• Exercise aim: All lines below containing the string "text" are to be copied.

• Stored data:
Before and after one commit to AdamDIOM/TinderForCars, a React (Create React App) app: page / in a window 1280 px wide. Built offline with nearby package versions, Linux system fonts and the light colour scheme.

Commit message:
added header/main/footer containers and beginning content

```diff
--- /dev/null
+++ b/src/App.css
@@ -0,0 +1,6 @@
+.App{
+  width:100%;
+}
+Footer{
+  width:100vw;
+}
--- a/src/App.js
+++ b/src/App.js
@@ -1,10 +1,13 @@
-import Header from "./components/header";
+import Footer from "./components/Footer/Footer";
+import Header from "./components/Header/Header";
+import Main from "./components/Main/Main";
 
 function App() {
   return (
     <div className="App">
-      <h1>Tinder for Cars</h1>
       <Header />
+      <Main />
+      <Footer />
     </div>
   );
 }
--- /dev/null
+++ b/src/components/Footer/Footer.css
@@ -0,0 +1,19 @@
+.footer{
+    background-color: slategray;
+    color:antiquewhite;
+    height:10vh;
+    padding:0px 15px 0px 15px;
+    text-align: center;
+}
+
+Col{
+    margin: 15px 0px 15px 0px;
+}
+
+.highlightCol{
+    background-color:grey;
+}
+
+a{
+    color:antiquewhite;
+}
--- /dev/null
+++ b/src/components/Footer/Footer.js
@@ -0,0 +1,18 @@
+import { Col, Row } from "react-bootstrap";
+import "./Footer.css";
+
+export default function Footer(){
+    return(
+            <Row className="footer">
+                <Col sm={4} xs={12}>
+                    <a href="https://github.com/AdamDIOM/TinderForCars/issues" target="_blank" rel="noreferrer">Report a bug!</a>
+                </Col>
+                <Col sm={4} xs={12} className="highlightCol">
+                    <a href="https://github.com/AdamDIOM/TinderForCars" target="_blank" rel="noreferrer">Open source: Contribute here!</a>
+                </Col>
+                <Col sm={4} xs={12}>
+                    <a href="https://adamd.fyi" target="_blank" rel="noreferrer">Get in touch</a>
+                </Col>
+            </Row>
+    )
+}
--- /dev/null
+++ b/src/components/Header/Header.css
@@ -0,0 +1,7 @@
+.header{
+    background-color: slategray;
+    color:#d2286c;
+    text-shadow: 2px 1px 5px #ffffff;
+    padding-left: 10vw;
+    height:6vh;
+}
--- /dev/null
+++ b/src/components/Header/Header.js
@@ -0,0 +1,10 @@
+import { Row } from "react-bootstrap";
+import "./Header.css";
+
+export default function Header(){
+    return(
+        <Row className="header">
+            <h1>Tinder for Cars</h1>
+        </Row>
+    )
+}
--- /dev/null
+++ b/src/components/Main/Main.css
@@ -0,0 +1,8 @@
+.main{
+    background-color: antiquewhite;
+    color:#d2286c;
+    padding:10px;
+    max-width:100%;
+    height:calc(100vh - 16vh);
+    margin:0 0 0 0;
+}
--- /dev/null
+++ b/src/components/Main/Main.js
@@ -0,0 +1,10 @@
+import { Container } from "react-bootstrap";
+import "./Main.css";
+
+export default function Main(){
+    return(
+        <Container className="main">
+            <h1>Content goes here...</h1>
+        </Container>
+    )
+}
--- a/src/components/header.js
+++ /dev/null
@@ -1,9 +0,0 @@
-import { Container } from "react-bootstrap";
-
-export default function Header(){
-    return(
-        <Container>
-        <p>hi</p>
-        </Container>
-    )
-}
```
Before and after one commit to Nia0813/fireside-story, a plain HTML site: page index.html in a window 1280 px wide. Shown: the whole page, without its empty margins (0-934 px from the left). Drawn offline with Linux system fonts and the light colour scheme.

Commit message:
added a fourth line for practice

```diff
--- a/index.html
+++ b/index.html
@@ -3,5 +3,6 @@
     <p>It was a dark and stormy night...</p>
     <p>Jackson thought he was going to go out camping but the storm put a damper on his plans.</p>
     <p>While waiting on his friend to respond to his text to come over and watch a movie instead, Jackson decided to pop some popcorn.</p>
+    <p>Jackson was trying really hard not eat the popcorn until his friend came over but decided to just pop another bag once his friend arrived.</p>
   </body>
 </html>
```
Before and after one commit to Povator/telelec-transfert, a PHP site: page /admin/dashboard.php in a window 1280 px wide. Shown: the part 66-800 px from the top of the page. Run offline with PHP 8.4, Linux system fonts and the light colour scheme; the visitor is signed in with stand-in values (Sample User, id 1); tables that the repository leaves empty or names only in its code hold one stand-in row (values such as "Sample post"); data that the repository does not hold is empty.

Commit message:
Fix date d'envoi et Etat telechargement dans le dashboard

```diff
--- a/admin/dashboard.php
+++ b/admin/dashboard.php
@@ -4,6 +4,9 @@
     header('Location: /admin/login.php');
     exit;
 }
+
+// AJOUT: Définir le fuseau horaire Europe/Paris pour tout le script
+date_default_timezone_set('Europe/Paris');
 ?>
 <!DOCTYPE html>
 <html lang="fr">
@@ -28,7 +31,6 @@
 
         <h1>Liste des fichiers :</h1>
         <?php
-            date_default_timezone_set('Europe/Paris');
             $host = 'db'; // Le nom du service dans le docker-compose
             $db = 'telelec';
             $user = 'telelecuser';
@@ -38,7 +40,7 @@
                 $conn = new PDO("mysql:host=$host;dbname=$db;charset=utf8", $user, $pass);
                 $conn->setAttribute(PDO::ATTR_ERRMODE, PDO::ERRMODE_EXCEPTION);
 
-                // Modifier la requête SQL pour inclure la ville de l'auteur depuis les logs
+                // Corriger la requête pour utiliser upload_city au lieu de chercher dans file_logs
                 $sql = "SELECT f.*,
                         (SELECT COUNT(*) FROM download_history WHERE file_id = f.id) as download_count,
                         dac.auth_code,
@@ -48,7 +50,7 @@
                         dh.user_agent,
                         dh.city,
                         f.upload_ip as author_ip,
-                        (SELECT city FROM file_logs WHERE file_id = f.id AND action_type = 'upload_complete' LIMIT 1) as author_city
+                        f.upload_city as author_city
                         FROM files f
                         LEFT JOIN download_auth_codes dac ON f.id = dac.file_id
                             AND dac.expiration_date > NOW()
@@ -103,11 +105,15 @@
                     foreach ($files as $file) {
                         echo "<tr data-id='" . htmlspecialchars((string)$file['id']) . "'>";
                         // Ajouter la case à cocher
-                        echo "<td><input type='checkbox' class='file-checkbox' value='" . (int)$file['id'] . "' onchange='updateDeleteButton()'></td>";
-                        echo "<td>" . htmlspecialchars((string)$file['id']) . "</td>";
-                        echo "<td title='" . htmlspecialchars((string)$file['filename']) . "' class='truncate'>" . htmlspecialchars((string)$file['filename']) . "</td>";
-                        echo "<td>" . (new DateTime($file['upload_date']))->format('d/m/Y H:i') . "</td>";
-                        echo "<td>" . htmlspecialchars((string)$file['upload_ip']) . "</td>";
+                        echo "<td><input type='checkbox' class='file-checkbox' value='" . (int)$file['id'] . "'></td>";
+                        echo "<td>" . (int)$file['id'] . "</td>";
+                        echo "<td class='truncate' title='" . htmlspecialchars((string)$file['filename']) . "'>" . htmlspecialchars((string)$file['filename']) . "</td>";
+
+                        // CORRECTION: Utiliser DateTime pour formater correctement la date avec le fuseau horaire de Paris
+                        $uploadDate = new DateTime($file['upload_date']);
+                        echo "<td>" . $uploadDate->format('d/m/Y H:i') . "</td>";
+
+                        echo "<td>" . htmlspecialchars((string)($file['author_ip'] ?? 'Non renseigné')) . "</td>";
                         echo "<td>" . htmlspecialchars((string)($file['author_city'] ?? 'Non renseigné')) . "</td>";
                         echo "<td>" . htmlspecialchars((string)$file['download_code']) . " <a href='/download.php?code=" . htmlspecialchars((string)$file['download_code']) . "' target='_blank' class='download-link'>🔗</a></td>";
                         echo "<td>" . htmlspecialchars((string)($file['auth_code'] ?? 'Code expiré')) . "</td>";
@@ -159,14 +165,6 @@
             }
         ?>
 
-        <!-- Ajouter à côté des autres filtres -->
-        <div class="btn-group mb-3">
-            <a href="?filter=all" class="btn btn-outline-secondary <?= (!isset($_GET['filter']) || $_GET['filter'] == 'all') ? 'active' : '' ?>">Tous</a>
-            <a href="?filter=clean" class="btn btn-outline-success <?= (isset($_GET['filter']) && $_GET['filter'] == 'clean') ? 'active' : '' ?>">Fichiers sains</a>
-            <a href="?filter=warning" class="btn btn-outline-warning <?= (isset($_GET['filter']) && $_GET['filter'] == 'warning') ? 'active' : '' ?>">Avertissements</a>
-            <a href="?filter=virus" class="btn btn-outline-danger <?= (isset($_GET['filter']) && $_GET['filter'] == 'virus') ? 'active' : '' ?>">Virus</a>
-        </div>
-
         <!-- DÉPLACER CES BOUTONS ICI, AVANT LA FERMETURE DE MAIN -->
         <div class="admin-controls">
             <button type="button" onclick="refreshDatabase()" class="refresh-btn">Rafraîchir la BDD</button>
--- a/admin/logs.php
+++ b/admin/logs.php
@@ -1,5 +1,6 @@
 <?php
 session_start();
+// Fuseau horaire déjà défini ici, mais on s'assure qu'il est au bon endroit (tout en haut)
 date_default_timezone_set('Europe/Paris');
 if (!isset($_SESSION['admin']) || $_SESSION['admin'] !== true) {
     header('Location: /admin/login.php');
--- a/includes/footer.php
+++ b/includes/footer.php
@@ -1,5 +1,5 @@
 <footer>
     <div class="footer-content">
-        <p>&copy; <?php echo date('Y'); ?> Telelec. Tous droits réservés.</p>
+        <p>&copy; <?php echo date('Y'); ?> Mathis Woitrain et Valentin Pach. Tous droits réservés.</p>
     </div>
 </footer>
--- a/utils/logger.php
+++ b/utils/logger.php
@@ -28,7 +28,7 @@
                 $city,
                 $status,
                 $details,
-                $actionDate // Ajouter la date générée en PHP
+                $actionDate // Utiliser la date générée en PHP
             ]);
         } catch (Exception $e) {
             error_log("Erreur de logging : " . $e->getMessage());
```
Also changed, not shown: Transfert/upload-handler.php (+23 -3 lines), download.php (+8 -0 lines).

• Task output:
+    text-align: center;
+    text-shadow: 2px 1px 5px #ffffff;
     <p>While waiting on his friend to respond to his text to come over and watch a movie instead, Jackson decided to pop some popcorn.</p>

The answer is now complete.